    I too was a people pleaser. Always putting other peoples needs ahead of my own. When I went through my divorce I went to counseling and it did wonders for me. The first time I said NO, I felt a little guilty but that soon passed. Afterall, this is my life, I should choose what I want to do and not feel badly about it. I still do things for friends etc. but I’ve taken back control of my life rather than being a slave to pleasing everyone else.

  2. tfh says:

    The funny thing is, after just saying a firm “no” without making excuses, apologizing, or making up some lie to get out of it, I always feel SO much better. It’s a skill, though, and I’m still just practicing.

  3. {cher} says:

    i used to feel guilt about saying no to people, but after seeing that i was doing everything for everyone else and nothing for myself, i don’t feel the guilt anymore.

    my biggest “no” lately has been going out with my friends to the bars. if there’s nothing i truly want to see (ei. band, entertainer, comic) then there’s really no reason for me to go to the bar. if you want to socialize and catch up.. you know where i live! LOL

  4. Ruth says:

    One of the biggest parts in my becoming an adult (mostly adult) was learning to say no.

    To be honest, some people still occasionally have a problem with it. And sometimes, I go overboard and am a little inflexible (kind of being over-reactionary about all of those years of saying yes to everything).

    But overall, people respect you when you take care of your needs and set boundaries.

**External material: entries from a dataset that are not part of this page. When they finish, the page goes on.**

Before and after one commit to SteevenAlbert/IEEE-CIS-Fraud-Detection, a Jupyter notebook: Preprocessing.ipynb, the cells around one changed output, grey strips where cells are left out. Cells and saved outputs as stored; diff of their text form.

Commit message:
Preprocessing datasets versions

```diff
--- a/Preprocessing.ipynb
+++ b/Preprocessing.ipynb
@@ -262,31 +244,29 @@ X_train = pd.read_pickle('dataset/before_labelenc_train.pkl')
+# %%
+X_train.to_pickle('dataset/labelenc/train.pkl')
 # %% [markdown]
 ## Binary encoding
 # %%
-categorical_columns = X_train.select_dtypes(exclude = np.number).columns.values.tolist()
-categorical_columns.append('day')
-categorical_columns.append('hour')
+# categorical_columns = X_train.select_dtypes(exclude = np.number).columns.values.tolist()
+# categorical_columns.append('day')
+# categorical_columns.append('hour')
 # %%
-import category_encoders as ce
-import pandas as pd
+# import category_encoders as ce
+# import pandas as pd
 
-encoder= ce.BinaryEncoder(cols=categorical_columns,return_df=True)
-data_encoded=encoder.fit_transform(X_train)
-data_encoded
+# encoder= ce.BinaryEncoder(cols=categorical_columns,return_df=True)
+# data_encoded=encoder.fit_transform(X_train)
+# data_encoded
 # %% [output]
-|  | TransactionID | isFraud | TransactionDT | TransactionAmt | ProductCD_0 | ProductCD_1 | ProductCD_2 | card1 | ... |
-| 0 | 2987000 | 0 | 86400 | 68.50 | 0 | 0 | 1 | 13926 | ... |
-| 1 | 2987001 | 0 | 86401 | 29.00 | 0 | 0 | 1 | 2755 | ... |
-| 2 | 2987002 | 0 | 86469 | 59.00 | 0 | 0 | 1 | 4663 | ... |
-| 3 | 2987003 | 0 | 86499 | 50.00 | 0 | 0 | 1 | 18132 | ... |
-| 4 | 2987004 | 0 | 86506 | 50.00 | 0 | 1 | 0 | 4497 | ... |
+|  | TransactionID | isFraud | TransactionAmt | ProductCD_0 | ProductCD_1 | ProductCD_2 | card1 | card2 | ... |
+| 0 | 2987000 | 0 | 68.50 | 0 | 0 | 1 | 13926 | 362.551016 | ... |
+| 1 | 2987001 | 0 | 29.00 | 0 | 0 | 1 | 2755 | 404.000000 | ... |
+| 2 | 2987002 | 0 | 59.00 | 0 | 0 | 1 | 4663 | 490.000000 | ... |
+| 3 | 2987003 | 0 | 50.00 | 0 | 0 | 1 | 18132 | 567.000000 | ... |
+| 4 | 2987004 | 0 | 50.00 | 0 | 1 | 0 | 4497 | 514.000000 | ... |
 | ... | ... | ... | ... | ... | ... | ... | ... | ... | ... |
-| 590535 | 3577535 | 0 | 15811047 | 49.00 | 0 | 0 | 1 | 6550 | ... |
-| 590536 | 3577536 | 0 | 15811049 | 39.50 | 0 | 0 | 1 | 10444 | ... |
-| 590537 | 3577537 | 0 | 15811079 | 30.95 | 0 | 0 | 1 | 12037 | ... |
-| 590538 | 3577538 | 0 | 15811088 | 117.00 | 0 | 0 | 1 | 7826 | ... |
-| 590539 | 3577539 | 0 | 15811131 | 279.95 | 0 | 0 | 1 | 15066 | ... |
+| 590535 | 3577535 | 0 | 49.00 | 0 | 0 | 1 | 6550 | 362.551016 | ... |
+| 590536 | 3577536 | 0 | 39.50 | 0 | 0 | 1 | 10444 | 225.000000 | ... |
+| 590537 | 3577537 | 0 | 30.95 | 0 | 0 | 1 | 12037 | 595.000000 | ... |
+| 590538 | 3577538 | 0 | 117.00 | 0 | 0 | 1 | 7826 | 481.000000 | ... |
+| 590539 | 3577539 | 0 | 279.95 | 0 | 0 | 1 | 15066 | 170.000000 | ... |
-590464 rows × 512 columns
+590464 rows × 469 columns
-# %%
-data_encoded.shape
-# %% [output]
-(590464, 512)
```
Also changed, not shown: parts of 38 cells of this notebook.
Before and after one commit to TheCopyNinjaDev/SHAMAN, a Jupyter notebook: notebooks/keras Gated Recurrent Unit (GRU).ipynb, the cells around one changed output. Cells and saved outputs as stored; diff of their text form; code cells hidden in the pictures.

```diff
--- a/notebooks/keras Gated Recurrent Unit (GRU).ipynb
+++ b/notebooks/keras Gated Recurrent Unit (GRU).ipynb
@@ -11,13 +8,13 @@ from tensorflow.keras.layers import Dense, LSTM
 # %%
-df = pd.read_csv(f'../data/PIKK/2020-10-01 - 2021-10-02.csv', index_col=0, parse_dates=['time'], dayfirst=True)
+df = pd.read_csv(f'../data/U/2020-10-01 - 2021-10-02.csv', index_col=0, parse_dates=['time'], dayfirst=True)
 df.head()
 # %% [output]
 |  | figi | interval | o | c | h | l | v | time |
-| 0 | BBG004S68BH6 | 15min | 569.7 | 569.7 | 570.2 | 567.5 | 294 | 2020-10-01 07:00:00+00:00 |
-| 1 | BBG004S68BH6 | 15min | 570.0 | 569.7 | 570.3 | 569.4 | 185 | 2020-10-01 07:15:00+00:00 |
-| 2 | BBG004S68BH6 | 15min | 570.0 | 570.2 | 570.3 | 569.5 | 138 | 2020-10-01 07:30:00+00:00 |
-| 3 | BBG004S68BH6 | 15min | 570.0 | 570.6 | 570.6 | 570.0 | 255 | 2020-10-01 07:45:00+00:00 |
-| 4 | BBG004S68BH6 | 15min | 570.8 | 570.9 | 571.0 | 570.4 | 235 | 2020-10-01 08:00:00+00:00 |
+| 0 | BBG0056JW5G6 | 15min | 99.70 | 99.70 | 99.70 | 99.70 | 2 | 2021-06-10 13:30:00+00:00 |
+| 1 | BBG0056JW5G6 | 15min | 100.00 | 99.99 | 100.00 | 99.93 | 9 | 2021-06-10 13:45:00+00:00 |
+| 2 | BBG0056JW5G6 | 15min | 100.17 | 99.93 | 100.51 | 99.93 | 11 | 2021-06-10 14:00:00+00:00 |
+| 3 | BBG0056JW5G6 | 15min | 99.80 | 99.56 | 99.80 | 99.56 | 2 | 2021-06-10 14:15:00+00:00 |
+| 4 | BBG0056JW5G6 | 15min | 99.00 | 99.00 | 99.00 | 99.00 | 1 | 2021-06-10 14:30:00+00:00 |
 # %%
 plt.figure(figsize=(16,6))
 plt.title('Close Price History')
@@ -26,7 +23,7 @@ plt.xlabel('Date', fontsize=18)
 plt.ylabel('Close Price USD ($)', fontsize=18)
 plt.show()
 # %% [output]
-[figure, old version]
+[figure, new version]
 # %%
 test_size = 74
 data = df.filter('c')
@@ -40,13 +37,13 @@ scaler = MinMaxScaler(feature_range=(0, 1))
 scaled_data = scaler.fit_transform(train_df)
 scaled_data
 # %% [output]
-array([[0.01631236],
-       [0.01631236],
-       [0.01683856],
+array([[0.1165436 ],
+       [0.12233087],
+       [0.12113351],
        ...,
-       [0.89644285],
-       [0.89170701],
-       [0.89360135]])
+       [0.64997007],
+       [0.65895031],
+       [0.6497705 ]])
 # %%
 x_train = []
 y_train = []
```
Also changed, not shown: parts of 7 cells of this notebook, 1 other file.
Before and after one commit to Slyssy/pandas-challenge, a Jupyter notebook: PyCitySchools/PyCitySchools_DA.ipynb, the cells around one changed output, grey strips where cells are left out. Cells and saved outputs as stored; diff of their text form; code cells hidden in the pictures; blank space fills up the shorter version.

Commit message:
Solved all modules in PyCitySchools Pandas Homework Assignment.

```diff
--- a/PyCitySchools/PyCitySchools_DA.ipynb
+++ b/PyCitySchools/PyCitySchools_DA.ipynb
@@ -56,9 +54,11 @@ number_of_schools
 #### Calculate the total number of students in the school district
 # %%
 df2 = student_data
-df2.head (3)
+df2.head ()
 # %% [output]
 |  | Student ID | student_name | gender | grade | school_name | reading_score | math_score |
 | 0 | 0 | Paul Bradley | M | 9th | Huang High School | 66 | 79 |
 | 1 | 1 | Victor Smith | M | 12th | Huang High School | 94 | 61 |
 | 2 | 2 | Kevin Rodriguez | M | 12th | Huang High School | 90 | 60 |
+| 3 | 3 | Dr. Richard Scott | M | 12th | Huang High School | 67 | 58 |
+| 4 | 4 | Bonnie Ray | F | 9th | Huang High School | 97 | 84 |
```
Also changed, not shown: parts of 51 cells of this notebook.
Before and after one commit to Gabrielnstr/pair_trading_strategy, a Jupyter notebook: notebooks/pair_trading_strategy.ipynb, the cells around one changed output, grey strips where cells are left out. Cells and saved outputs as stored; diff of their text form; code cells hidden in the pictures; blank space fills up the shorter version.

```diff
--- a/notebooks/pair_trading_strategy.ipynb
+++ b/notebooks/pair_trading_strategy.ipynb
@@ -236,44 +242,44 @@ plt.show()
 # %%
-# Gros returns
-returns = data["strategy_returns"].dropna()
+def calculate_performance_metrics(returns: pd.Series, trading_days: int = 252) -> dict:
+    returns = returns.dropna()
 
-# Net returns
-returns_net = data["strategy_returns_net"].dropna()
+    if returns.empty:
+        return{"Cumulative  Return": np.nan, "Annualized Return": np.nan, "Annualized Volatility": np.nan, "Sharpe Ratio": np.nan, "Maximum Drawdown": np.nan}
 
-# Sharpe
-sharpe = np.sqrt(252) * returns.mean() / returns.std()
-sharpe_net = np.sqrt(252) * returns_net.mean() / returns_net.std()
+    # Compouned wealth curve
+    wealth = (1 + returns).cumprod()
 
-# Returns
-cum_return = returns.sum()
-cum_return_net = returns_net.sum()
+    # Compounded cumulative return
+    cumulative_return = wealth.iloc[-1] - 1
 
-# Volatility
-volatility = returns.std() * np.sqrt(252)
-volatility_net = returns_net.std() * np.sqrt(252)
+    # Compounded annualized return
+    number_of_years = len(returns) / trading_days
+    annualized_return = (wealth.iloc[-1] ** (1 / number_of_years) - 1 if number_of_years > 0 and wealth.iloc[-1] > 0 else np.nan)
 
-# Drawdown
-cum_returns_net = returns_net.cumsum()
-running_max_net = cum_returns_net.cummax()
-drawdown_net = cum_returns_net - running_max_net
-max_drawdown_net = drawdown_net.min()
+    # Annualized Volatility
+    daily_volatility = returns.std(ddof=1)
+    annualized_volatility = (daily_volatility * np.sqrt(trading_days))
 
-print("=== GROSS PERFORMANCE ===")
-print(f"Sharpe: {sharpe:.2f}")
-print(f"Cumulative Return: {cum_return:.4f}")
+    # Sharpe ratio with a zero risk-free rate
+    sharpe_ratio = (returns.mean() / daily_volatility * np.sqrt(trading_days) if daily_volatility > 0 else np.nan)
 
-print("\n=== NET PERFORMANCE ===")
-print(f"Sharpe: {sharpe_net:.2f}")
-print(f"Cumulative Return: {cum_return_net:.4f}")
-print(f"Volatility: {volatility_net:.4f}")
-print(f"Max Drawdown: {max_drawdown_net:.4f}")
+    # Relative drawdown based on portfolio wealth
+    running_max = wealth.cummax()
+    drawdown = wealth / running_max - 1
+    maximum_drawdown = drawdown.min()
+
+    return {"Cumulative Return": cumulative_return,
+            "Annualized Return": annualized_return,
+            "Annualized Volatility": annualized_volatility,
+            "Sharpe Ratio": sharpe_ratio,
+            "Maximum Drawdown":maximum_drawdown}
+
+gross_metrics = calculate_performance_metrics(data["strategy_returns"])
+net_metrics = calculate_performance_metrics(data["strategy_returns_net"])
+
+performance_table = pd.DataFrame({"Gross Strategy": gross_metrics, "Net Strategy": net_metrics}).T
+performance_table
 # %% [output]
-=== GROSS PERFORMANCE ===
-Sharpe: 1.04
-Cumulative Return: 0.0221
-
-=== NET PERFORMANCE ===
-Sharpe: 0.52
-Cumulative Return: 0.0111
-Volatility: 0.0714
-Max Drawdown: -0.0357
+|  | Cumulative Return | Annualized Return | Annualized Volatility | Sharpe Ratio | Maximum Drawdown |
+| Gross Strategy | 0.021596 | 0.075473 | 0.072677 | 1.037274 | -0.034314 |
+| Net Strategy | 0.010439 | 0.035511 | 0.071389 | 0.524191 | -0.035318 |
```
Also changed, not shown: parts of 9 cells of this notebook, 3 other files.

And most importantly, you start to respect yourself.

  5. Sara says:

    huge lesson: i am not responsible for other people’s reactions and emotions. i’m still having to remind myself of this every day, but its a crucial one to learn. helps with the saying “no”… and the potential subsequent fallout.

    thanks for the reminder, FBGs!!!

  6. Jody. Fit at 51 says:

    The biggest help you can be to yourself & especially if you are a very busy person, is to say no. When I was younger, it was not part of my language.

    If you don't start putting yourself first at some point, you just become angry at yourself. You need to put yourself first to be a better person not only for you but others in your life.

    Very good post!

  7. Rachel says:

    I think sometimes being single helps with this. It’s sometimes very hard when you have a nagging partner, to do the things that you want. I have lived for may years believing that I should do the things I love and not do something just because someone else has said I should, or that they would like me to. It has led to so many great experiences that I don’t think I would have had with someone in tow. That said, if you have a great partner who supports everything you do, I am sure saying ‘no’ isn’t an issue anyway.
    Great post FBG’s x